Reid Billings thought he knew his sister — right up until he learned how she died. He discovers a letter from Kaylene begging him to fight for custody of her daughters if anything should happen to her. No attorney in her right mind would support an uncle instead of the father in a custody case, but Kaylene’s letter claims Emilie Wesley will help him.

Thrown together in the race to save Kaylene’s surviving daughter, Emily and Reid pursue the constantly evasive truth. If they can hang on to hope together, can they save a young girl — and find a future for themselves in the process?

The Stones Cry Out by Sibella Giorello

During a rally in the searing heat of a Virginia summer, two men plummet from a building into the crowd below.
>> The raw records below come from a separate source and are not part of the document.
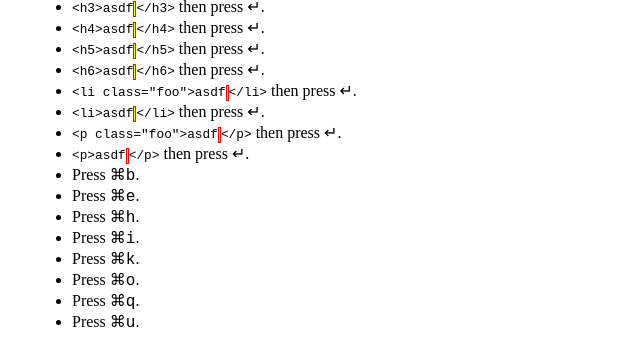
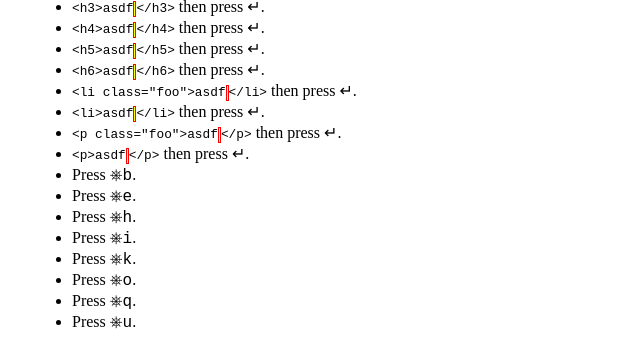
Before and after one commit to taufik-nurrohman/text-editor.source-h-t-m-l, a website: page index.html in a window 1280 px wide. Shown: the part 667-1017 px from the top of the page, 258-898 px from the left. Drawn offline with Linux system fonts and the light colour scheme; files whose address does not match are found by name.

Commit message:
Use Proper Control Key Symbol

```diff
--- a/index.html
+++ b/index.html
@@ -4,7 +4,7 @@
     <meta charset="utf-8">
     <meta content="width=device-width" name="viewport">
     <meta content="Provides a set of key strokes to generate responses like in a typical HTML source code editor." name="description">
-    <title>Text Editor Source HTML 1.1.0</title>
+    <title>Text Editor Source HTML 1.1.1</title>
     <style>
       * {
         box-sizing: border-box;
@@ -81,7 +81,7 @@
   </head>
   <body>
     <header>
-      <h1>Text Editor Source HTML 1.1.0</h1>
+      <h1>Text Editor Source HTML 1.1.1</h1>
       <p>HTML source code editor extension for <a href="../text-editor/index.html">text editor</a>.</p>
       <hr>
       <p>Provides a set of key strokes to generate responses like in a typical <abbr title="Hyper Text Markup Language">HTML</abbr> source code editor.</p>
@@ -103,14 +103,14 @@
         <li><code>&lt;li&gt;asdf<mark></mark>&lt;/li&gt;</code> then press <kbd>↵</kbd>.</li>
         <li><code>&lt;p class="foo"&gt;asdf<mark></mark>&lt;/p&gt;</code> then press <kbd>↵</kbd>.</li>
         <li><code>&lt;p&gt;asdf<mark></mark>&lt;/p&gt;</code> then press <kbd>↵</kbd>.</li>
-        <li>Press <kbd>⌘</kbd><kbd>b</kbd>.</li>
-        <li>Press <kbd>⌘</kbd><kbd>e</kbd>.</li>
-        <li>Press <kbd>⌘</kbd><kbd>h</kbd>.</li>
-        <li>Press <kbd>⌘</kbd><kbd>i</kbd>.</li>
-        <li>Press <kbd>⌘</kbd><kbd>k</kbd>.</li>
-        <li>Press <kbd>⌘</kbd><kbd>o</kbd>.</li>
-        <li>Press <kbd>⌘</kbd><kbd>q</kbd>.</li>
-        <li>Press <kbd>⌘</kbd><kbd>u</kbd>.</li>
+        <li>Press <kbd>⎈</kbd><kbd>b</kbd>.</li>
+        <li>Press <kbd>⎈</kbd><kbd>e</kbd>.</li>
+        <li>Press <kbd>⎈</kbd><kbd>h</kbd>.</li>
+        <li>Press <kbd>⎈</kbd><kbd>i</kbd>.</li>
+        <li>Press <kbd>⎈</kbd><kbd>k</kbd>.</li>
+        <li>Press <kbd>⎈</kbd><kbd>o</kbd>.</li>
+        <li>Press <kbd>⎈</kbd><kbd>q</kbd>.</li>
+        <li>Press <kbd>⎈</kbd><kbd>u</kbd>.</li>
       </ul>
       <h2>Usage</h2>
       <h4>Browser</h4>
--- a/package.json
+++ b/package.json
@@ -8,8 +8,8 @@
     "@taufik-nurrohman/pattern": "^0.1.7",
     "@taufik-nurrohman/text-editor": "^3.3.9",
     "@taufik-nurrohman/text-editor.history": "^2.1.11",
-    "@taufik-nurrohman/text-editor.source": "^2.2.0",
-    "@taufik-nurrohman/text-editor.source-x-m-l": "^1.2.0",
+    "@taufik-nurrohman/text-editor.source": "^2.2.1",
+    "@taufik-nurrohman/text-editor.source-x-m-l": "^1.2.1",
     "@taufik-nurrohman/to": "^0.0.18"
   },
   "description": "Provides a set of key strokes to generate responses like in a typical HTML source code editor.",
@@ -54,5 +54,5 @@
     "pack": "pack --clean=false --from=.github/source --js-format=umd --js-name=TE.SourceHTML --js-top='%(js.license)' --mjs=true --to=."
   },
   "type": "module",
-  "version": "1.1.0"
+  "version": "1.1.1"
 }
```
Also changed, not shown: .github/source/index.html.pug.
The victims are a white police officer and a young black man with a troubled past. And though hundreds of people stood at the scene, nobody saw what happened. Or are they just not talking? FBI agent Raleigh Harmon, one of Richmond’s own, has to solve the case—fast. 

The Bureau wants a quick verdict, with or without the truth. But with tight-lipped witnesses, Raleigh must rely on her instincts and her training in forensic geology to uncover the facts. Working her connections with the city’s powerful families and its seedy underbelly, Raleigh is determined to see justice prevail. Will she solve the case before the growing racial unrest rages out of control? Or will her choices ultimately bring down everyone involved—including Raleigh herself? 

The Curse of Crow Hollow by Billy Coffee

Everyone in Crow Hollow knows of Alvaretta Graves, the old widow who lives in the mountain. Many call her a witch; others whisper she’s insane. Everyone agrees the vengeance Alvaretta swore at her husband’s death hovers over them all. That vengeance awakens when teenagers stumble upon Alvaretta’s cabin, incurring her curse. Now a sickness moves through the Hollow. Rumors swirl that Stu Graves has risen for revenge. And the people of Crow Hollow are left to confront not only the darkness that lives on the mountain, but the darkness that lives within themselves.

 

Where do you want to read next?

 

2019 Inspy Awards Shortlists!

4 May

A big congratulations to all the talented authors whose books are represented on the 2019 Inspy Award Shortlists! So many great books Now you have your summer reading list! 😉

 

Contemporary Romance/Romantic Suspense

All Made Up by Kara Isaac

Falling for You by Becky Wade

The Saturday Night Supper Club by Carla Laureano

Debut Fiction

Among The Poppies by J’Nell Ciesielski

Engraved on The Heart by Tara Johnson

The Hope of Azure Springs by Rachel Fordham

General Fiction

No One Ever Asked by Katie Ganshert

Things Left Unsaid by Courtney Walsh

Where Hope Begins by Catherine West

Historical Romance

Romancing The Bride by Melissa Jagears

The Sons of Blackbird Mountain by Joanne Bischof

The Thief of Corinth by Tessa Afshar

Literature for Young Adults

The Edge Over There by Shawn Smucker

Olivia Twist by Lorie Langdon

A Worthy Rebel by Jody Hedlund

Mystery/Thriller

Delayed Justice by Cara Putman

The Reckoning at Gossamer Pond by Jaime Jo Wright

Thirst of Steel by Ronie Kendig

Speculative Fiction

Fierian by Ronie Kendig

Mark of The Raven by Morgan L. Busse

The Story Peddler by Lindsay A. Franklin

Top 10 Tuesday — Book Quotes

30 Apr

This week Top Ten Tuesday is challenging bloggers to list their 10 favorite book quotes. Because first lines are very important in grabbing a reader’s interest (and because it has been very busy around here 😉 ), I am sharing some favorite first lines that made their debut in my First Line Friday posts. Hopefully, they will pique your interest (perhaps again) and spur you to pick up a new book.

For more great book quotes (and certainly more creative posts), visit That Artsy Reader Girl.

 

Top 10 Fabulous First Lines

 

What’s your favorite book quote?